I don’t know whether this was a deliberate strategy on Trump’s behalf. But if so, it’s pretty brilliant. Trump is perhaps the world’s greatest troll, someone who is amazingly skilled at disrupting the conversation by any means necessary, including by drawing negative, tsk-tsking attention to himself. In the current, “free-for-all” phase of the campaign — when there are 17 candidates and you need only 20 percent or so of the vote to have the plurality in GOP polls — this may be a smart approach. If your goal is to stay at the center of attention rather than necessarily to win the nomination, it’s worth making one friend for every three enemies, provided that those friends tell some pollster that they’d hypothetically vote for you.
Is it sustainable? In the long run, probably not. There are lots of interesting candidates in the GOP field, whether you’re concerned with the horse race, their policy positions or simply just entertainment value. Sooner or later, the media will find another candidate’s story interesting. Cruz has a lot of upside potential in the troll department, for instance, along with better favorability ratings than Trump and a slightly more plausible chance of being the Republican nominee.

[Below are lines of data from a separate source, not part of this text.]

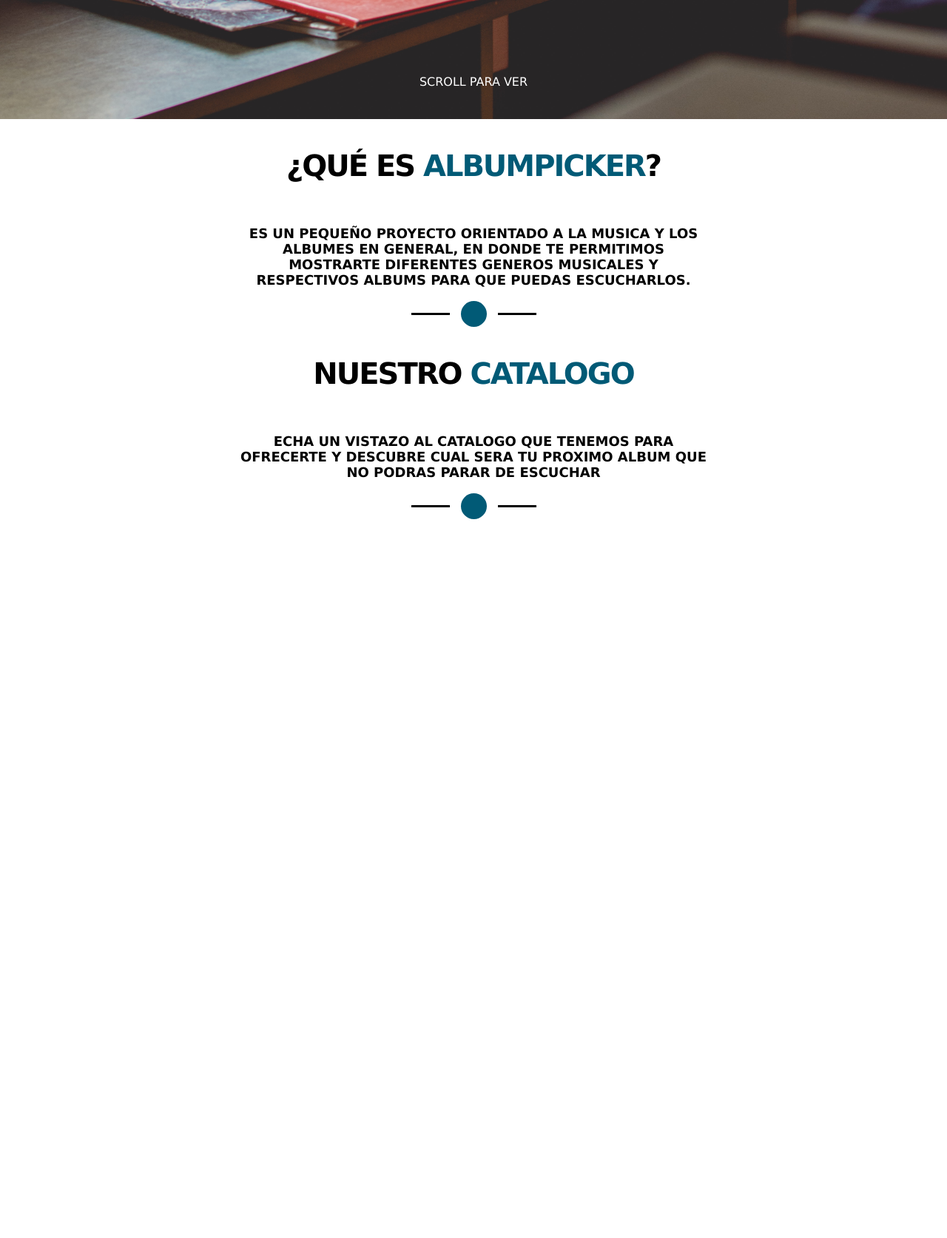
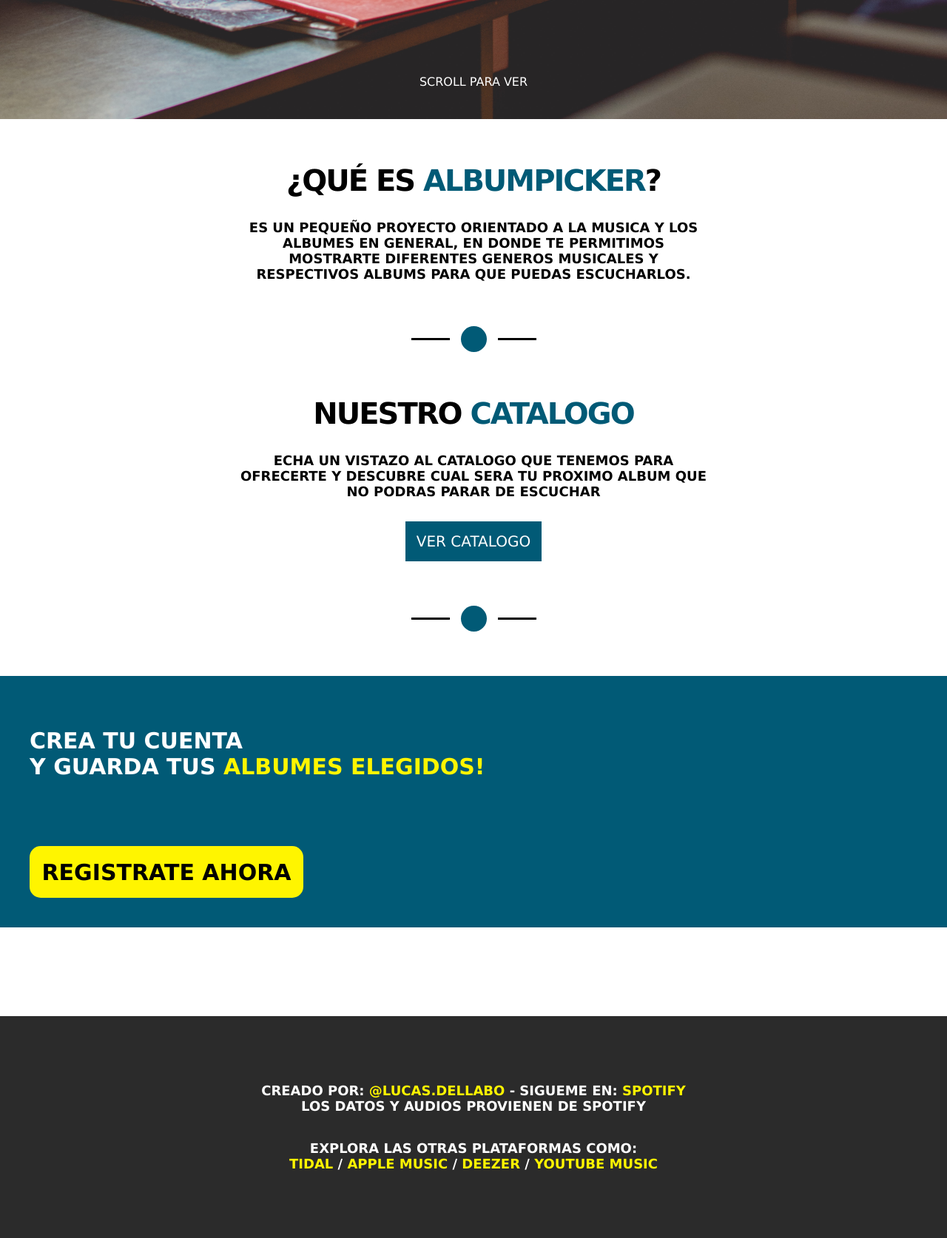
Before and after one commit to LucasDLabo/ProyectoFacultad, a PHP site: page / in a window 1280 px wide. Shown: the part 639-2313 px from the top of the page at 74% size. Before the commit the page ends 1341 px from the top, so only its background shows below. Run offline with PHP 8.4, Linux system fonts and the light colour scheme.

Commit message:
Agregado boton catalogo + Flyer para registrarse + footer

```diff
--- a/css/style.css
+++ b/css/style.css
@@ -3,6 +3,9 @@ Git add .
 Git Status
 Git commit -m "comentario"
 Git push -u origin master */
+html {
+    scroll-behavior: smooth;
+}
 body{
     padding: 0px;
     margin: 0px;
@@ -10,6 +13,7 @@ body{
 }
 header{
     height: 100vh;
+    margin-bottom: 60px;
 }
 .boxScroll{
     display: flex;
@@ -93,6 +97,7 @@ header{
 
 }
 
+
 .mainWidth{
     display: flex;
     height: auto;
@@ -113,7 +118,17 @@ header{
     align-items: center;
     justify-content: center;
 }
+.boxContent a{
+    text-decoration: none;
+    margin-top: 30px;
+    color: white;
+    background-color: #015A76;
+    padding: 15px;
+    font-size: 20px;
+}
 .bodyTitle{
+    margin: 0;
+    margin-bottom: 30px;
     font-size: 40px;
     font-weight: bolder;
     letter-spacing: -2px;
@@ -121,6 +136,7 @@ header{
 .descripcion{
     font-size: 18px;
     font-weight: bolder;
+    margin: 0;
 }
 .highlight{
     color: #015A76;
@@ -133,6 +149,8 @@ header{
     justify-content: center;
     width: 100%;
     gap: 15px;
+    margin-top: 60px;
+    margin-bottom: 60px;
 }
 .separador hr{
     margin: 0;
@@ -150,3 +168,50 @@ header{
     border-radius: 100%;
     background-color: #015A76;
 }
+
+.boxRegister{
+    display: flex;
+    background-color: #015A76;
+    flex-direction: column;
+    color: white;
+    font-weight: bolder;
+    font-size: 30px;
+    padding: 40px;
+    margin-bottom: 120px;
+}
+.boxRegister a{
+    font-size: 30px;
+    margin-top: 60px;
+    text-decoration: none;
+    color: black;
+    background-color: #FFF500;
+    width: 30%;
+    height: 60px;
+    display: flex;
+    align-items: center;
+    justify-content: center;
+    padding: 5px;
+    border-radius: 15px;
+    text-align: center;
+}
+.highlight2{
+    background-color: transparent;
+    color: #FFF500;
+}
+.boxSpam{
+    display: flex;
+    height: 300px;
+    background-color: #2B2B2B;
+    color: white;
+    align-items: center;
+    justify-content: center;
+    text-align: center;
+    flex-direction: column;
+    text-transform: uppercase;
+    font-weight: bold;
+    font-size: 18px;
+}
+.boxSpam a{
+    text-decoration: none;
+    color: #FFF500;
+}
--- a/index.html
+++ b/index.html
@@ -20,7 +20,7 @@ Git push -u origin master -->
                 <a href=""><h1>AlbumPicker</h1></a>
                 <div class="rutas">
                     <ul>
-                        <li><a href="">¿QUÉ ES ALBUMPICKER?</a></li>
+                        <li><a href="#bodyinfo">¿QUÉ ES ALBUMPICKER?</a></li>
                         <li><a href="">CATALOGO</a></li>
                         <li><a href="">REGISTRARSE</a></li>
                     </ul>
@@ -36,8 +36,8 @@ Git push -u origin master -->
         </div>
     </header>
 
-    <main>
-        <section class="mainWidth">
+    <main id="bodyinfo">
+        <section class="mainWidth" >
             <div class="boxContent">
                 <p class="bodyTitle">¿QUÉ ES <mark class="highlight">ALBUMPICKER</mark>?</p>
                 <p class="descripcion">Es un pequeño proyecto orientado a la musica y los albumes en general, en donde te permitimos mostrarte diferentes generos musicales y respectivos albums para que puedas ESCUCHARLOS.</p>
@@ -47,9 +47,10 @@ Git push -u origin master -->
                 <div></div>
                 <hr>
             </div>
-            <div class="boxContent">
+            <div class="boxContent" >
                 <p class="bodyTitle">NUESTRO <mark class="highlight">CATALOGO</mark></p>
                 <p class="descripcion">Echa un vistazo al catalogo que tenemos para ofrecerte y descubre cual sera tu proximo album que no podras parar de escuchar</p>
+                <a href="">VER CATALOGO</a>
             </div>
             <div class="separador">
                 <hr>
@@ -58,6 +59,27 @@ Git push -u origin master -->
             </div>
         </section>
 
+        <section class="boxRegister">
+            <p>CREA TU CUENTA <br> Y GUARDA TUS <mark class="highlight2">ALBUMES ELEGIDOS!</mark></p>
+            <a href="">REGISTRATE AHORA</a>
+        </section>
+
+        <footer class="boxSpam">
+            <p>CREADO POR: <mark class="highlight2"><a href="https://www.instagram.com/lucas_del_labo/" target="_blank">@LUCAS.DELLABO</a></mark> - SIGUEME EN: <mark class="highlight2" ><a href="https://open.spotify.com/user/thelucksplaying?si=b8ae76c284314dd2" target="_blank">SPOTIFY</a></mark>
+                <br>
+                LOS DATOS Y AUDIOS PROVIENEN DE SPOTIFY
+            </p>
+            <p>
+                Explora las otras plataformas como: <br>
+                <mark class="highlight2">Tidal </mark>
+                /
+                <mark class="highlight2">Apple Music </mark>
+                /
+                <mark class="highlight2">DeeZEr </mark>
+                /
+                <mark class="highlight2">Youtube Music</mark>
+            </p>
+        </footer>
     </main>
 </body>
 </html>
```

But there’s not a lot of hard campaign news to dissect in August. Fend off the occasional threat by throwing a stink bomb whenever another story risks upstaging you, and you can remain at the center of the conversation, and atop the polls, for weeks at a time.